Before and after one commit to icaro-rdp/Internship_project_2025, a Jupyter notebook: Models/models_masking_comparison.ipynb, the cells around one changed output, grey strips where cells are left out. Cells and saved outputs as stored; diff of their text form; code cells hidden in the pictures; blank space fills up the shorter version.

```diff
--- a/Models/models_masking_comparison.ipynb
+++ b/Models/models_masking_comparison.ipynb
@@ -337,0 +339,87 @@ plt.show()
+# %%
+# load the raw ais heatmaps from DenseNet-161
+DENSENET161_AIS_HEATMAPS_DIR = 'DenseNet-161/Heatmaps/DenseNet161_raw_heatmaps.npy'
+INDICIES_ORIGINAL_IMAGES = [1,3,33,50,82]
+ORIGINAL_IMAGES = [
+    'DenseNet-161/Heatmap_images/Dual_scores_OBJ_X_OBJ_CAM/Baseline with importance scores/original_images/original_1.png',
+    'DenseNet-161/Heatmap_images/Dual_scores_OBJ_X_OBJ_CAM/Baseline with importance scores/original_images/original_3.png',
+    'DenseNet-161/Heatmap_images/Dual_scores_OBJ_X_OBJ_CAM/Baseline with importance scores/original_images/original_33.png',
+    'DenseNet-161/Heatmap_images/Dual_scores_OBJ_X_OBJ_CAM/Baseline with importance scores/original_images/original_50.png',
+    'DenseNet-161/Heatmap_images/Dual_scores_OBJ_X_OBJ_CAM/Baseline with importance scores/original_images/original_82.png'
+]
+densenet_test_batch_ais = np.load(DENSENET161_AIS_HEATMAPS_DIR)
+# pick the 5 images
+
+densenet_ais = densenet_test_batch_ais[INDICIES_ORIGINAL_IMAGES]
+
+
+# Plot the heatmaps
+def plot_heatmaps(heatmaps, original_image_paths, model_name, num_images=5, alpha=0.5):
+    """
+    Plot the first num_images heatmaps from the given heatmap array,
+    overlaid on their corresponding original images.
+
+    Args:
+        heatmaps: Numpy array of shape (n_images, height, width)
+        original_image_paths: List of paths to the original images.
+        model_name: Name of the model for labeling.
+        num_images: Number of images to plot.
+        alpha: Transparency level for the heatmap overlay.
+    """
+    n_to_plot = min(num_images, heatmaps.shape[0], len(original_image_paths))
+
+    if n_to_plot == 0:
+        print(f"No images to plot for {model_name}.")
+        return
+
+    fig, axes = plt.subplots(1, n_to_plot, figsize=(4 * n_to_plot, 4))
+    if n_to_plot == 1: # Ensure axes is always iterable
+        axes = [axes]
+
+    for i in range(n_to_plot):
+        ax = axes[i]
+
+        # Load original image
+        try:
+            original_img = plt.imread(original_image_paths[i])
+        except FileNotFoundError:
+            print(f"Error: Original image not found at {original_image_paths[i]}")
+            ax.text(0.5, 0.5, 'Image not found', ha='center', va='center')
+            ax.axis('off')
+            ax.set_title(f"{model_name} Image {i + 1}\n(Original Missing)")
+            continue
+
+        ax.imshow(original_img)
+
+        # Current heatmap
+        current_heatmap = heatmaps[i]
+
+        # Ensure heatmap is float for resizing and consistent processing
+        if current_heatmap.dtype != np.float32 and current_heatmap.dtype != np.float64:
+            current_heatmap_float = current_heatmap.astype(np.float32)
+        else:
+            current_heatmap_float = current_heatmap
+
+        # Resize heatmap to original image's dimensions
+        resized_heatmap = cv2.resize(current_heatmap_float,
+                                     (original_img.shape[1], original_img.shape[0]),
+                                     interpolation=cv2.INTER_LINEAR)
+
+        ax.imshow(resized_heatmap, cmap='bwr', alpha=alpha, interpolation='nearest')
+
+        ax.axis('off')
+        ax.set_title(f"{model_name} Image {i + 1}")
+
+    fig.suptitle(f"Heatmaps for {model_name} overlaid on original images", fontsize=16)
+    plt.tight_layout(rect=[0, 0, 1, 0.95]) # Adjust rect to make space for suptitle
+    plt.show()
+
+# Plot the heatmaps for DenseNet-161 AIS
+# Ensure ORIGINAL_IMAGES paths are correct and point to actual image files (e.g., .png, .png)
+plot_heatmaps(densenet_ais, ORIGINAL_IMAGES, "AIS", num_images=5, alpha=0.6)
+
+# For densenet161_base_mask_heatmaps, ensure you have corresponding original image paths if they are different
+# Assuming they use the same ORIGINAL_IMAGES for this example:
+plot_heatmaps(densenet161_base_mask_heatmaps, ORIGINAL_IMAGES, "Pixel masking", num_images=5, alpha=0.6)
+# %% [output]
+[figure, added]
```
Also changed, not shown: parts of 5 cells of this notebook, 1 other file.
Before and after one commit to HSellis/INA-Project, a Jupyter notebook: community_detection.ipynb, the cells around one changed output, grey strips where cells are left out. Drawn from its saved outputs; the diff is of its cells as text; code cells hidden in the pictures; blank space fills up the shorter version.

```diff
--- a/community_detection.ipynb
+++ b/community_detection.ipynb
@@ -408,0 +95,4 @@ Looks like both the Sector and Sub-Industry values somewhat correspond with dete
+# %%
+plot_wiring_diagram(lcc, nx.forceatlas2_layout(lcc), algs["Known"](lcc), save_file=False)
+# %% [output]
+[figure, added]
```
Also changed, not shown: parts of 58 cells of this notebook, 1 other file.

> _WORK INSTRUCTIONS_
Say, as a bare number, how many lines above contain the word "alpha".

> _ANSWER TO THIS PROBLEM_
5